Packaging weight-loss resolution met two years early

March 1, 2010


Kraft Foods has greatly reduced its use of packaging materials in a variety of products with its Packaging Eco-Calculator, a tool that helps designers create efficient packaging. Source: Kraft Foods.


Kraft Foods set out in 2005 to lose weight in packaging materials throughout its supply chain. Starting the year 2010 off right, the company finds it has eliminated 150 million pounds of excess packaging, exceeding its goal two years ahead of schedule.

According to Jean Spence, executive vice president, research, development & quality (RDQ), employees were creative in finding opportunities to reduce packaging material while assuring convenience and safety. “We’ve invented a tool to help us design more efficiently. And we’re finding smarter source materials, reducing our footprint and thinking differently about packaging end of life,” she adds.

The greatest opportunity to influence the environmental impact based on a package’s size is early in the design phase. Kraft developed its Packaging Eco-Calculator-a tool that helps designers create efficient and optimized packaging.

Oscar Mayer Deli Creations packaging was redesigned with 30% less paperboard, uses less shelf space and is expected to keep 1.2 million pounds of packaging out of landfills per year. In addition, according to Perfecto Perales, senior director for RDQ packaging research, Kraft reduced headspace in Oreo Cakesters packaging, resulting in a 12% smaller carton. 

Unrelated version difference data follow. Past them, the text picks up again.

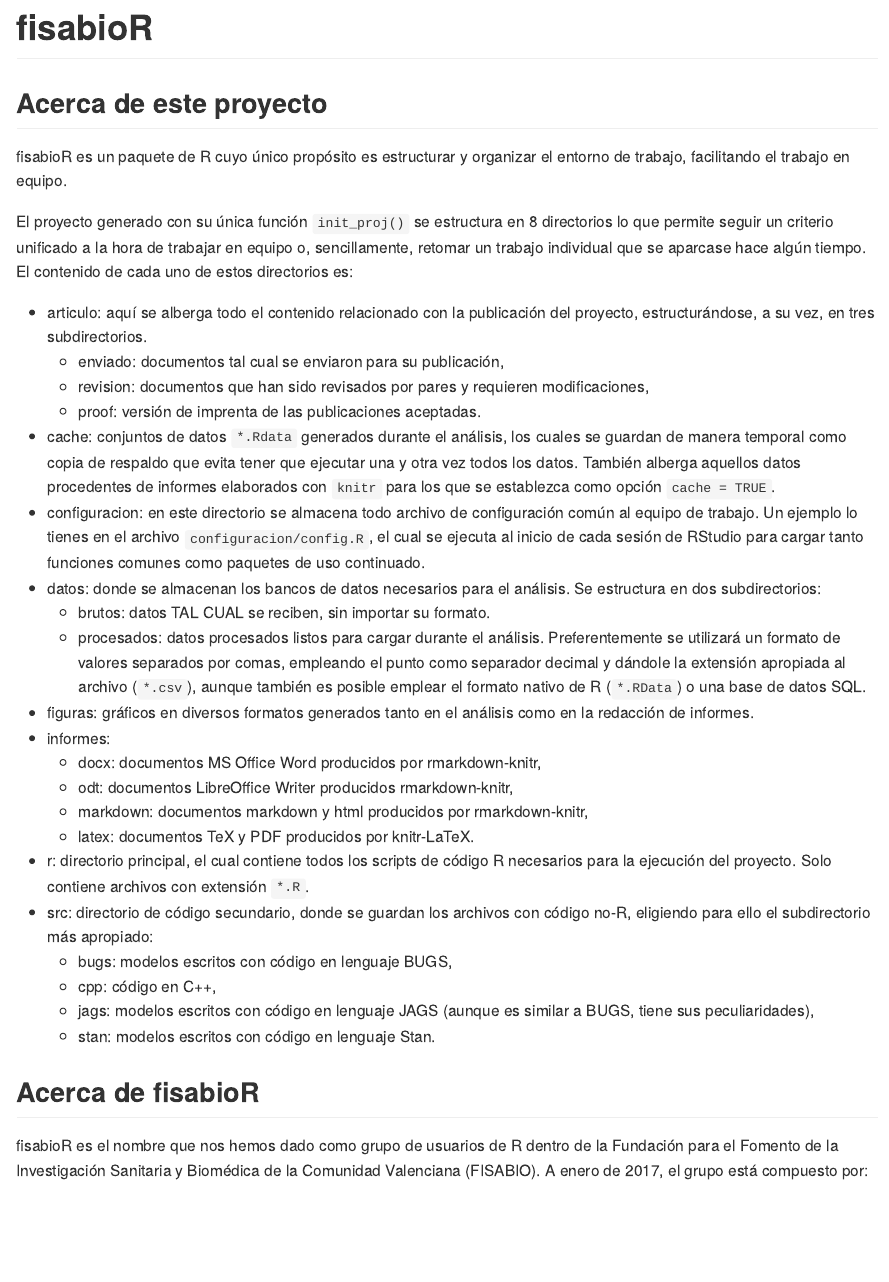
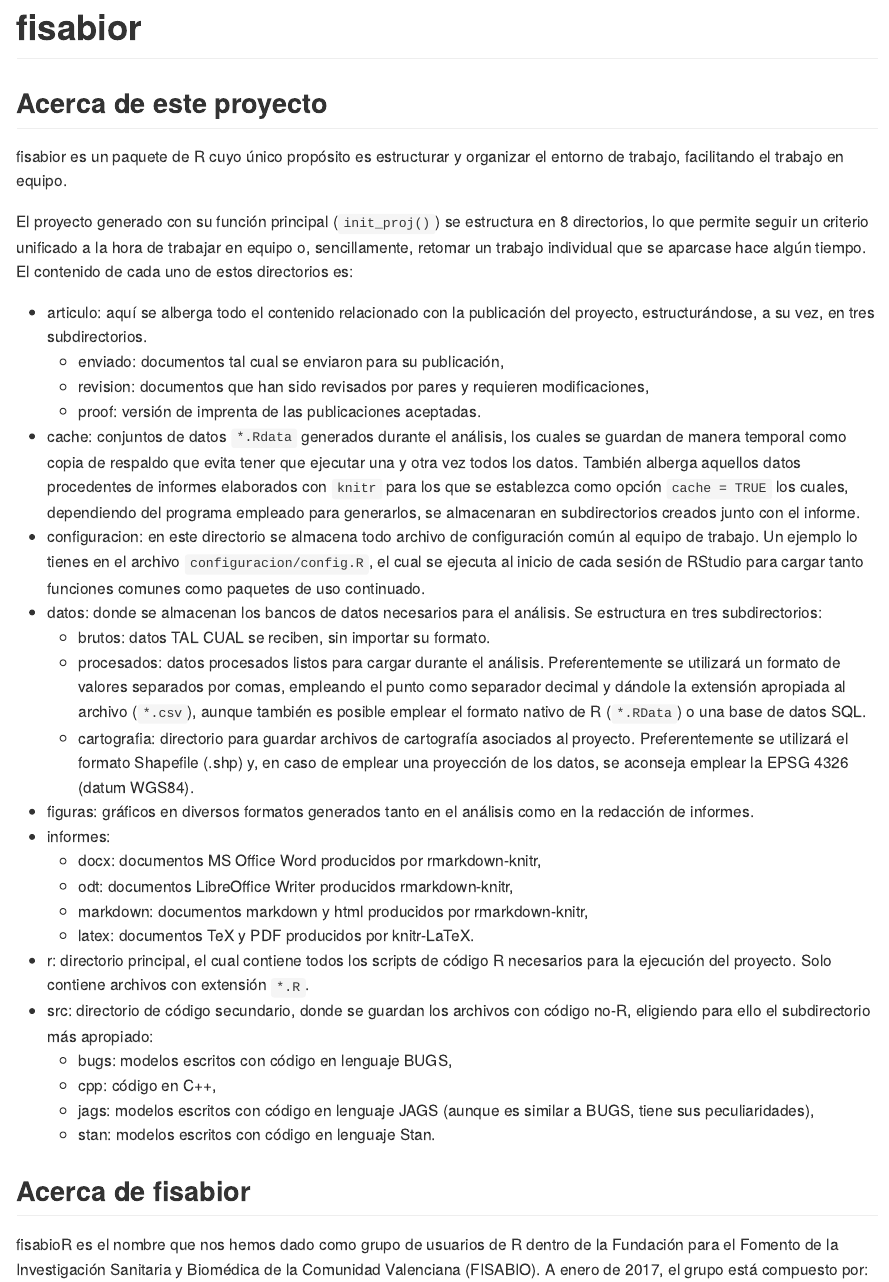
Before and after one commit to fisabio/fisabior, an R Markdown document (README.Rmd): the page in a window 1100 px wide, from its top. Rendered offline with R 4.5, knitr and Pandoc, with nearby package versions.

Commit message:
Cambio el nombre del paquete por fisabior.

```diff
--- a/README.Rmd
+++ b/README.Rmd
@@ -2,21 +2,22 @@
 output: github_document
 ---
 
-# fisabioR
+# fisabior
 ## Acerca de este proyecto
-fisabioR es un paquete de R cuyo único propósito es estructurar y organizar el entorno de trabajo, facilitando el trabajo en equipo.
+fisabior es un paquete de R cuyo único propósito es estructurar y organizar el entorno de trabajo, facilitando el trabajo en equipo.
 
-El proyecto generado con su única función `init_proj()` se estructura en 8 directorios lo que permite seguir un criterio unificado a la hora de trabajar en equipo o, sencillamente, retomar un trabajo individual que se aparcase hace algún tiempo. El contenido de cada uno de estos directorios es:
+El proyecto generado con su función principal (`init_proj()`) se estructura en 8 directorios, lo que permite seguir un criterio unificado a la hora de trabajar en equipo o, sencillamente, retomar un trabajo individual que se aparcase hace algún tiempo. El contenido de cada uno de estos directorios es:
 
 + articulo: aquí se alberga todo el contenido relacionado con la publicación del proyecto, estructurándose, a su vez, en tres subdirectorios.
     - enviado: documentos tal cual se enviaron para su publicación,
     - revision: documentos que han sido revisados por pares y requieren modificaciones,
     - proof: versión de imprenta de las publicaciones aceptadas.
-+ cache: conjuntos de datos `*.Rdata` generados durante el análisis, los cuales se guardan de manera temporal como copia de respaldo que evita tener que ejecutar una y otra vez todos los datos. También alberga aquellos datos procedentes de informes elaborados con `knitr` para los que se establezca como opción `cache = TRUE`.
++ cache: conjuntos de datos `*.Rdata` generados durante el análisis, los cuales se guardan de manera temporal como copia de respaldo que evita tener que ejecutar una y otra vez todos los datos. También alberga aquellos datos procedentes de informes elaborados con `knitr` para los que se establezca como opción `cache = TRUE` los cuales, dependiendo del programa empleado para generarlos, se almacenaran en subdirectorios creados junto con el informe.
 + configuracion: en este directorio se almacena todo archivo de configuración común al equipo de trabajo. Un ejemplo lo tienes en el archivo `configuracion/config.R`, el cual se ejecuta al inicio de cada sesión de RStudio para cargar tanto funciones comunes como paquetes de uso continuado.
-+ datos: donde se almacenan los bancos de datos necesarios para el análisis. Se estructura en dos subdirectorios:
++ datos: donde se almacenan los bancos de datos necesarios para el análisis. Se estructura en tres subdirectorios:
     - brutos: datos TAL CUAL se reciben, sin importar su formato.
     - procesados: datos procesados listos para cargar durante el análisis. Preferentemente se utilizará un formato de valores separados por comas, empleando el punto como separador decimal y dándole la extensión apropiada al archivo (`*.csv`), aunque también es posible emplear el formato nativo de R (`*.RData`) o una base de datos SQL.
+    - cartografia: directorio para guardar archivos de cartografía asociados al proyecto. Preferentemente se utilizará el formato Shapefile (.shp) y, en caso de emplear una proyección de los datos, se aconseja emplear la EPSG 4326 (datum WGS84).
 + figuras: gráficos en diversos formatos generados tanto en el análisis como en la redacción de informes.
 + informes:
     - docx: documentos MS Office Word producidos por rmarkdown-knitr,
```
Also changed, not shown: README.Rmd (2 more changed lines).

In Europe, the removal of packaging layers from Milka chocolate bars decreased package weight by 60% and eliminates 5.7 million pounds of packaging material per year. In Australia, Kraft salad dressing bottles were redesigned to eliminate more than 100,000 pounds of plastic per year, and more bottles can be shipped per truckload.

In addition to design changes, material changes can have an impact. In the UK, Kraft sells Kenco coffee in refill bags to complement glass jars. The bags use 97% less packaging material by weight than a new jar and less energy in the packaging conversion process. In North America, Maxwell House, Yuban and Nabob coffee brands are now packaged in composite paperboard that weighs 30% less than the former cans. The paperboard uses 50% recycled content and is expected to eliminate 8.5 million pounds of packaging.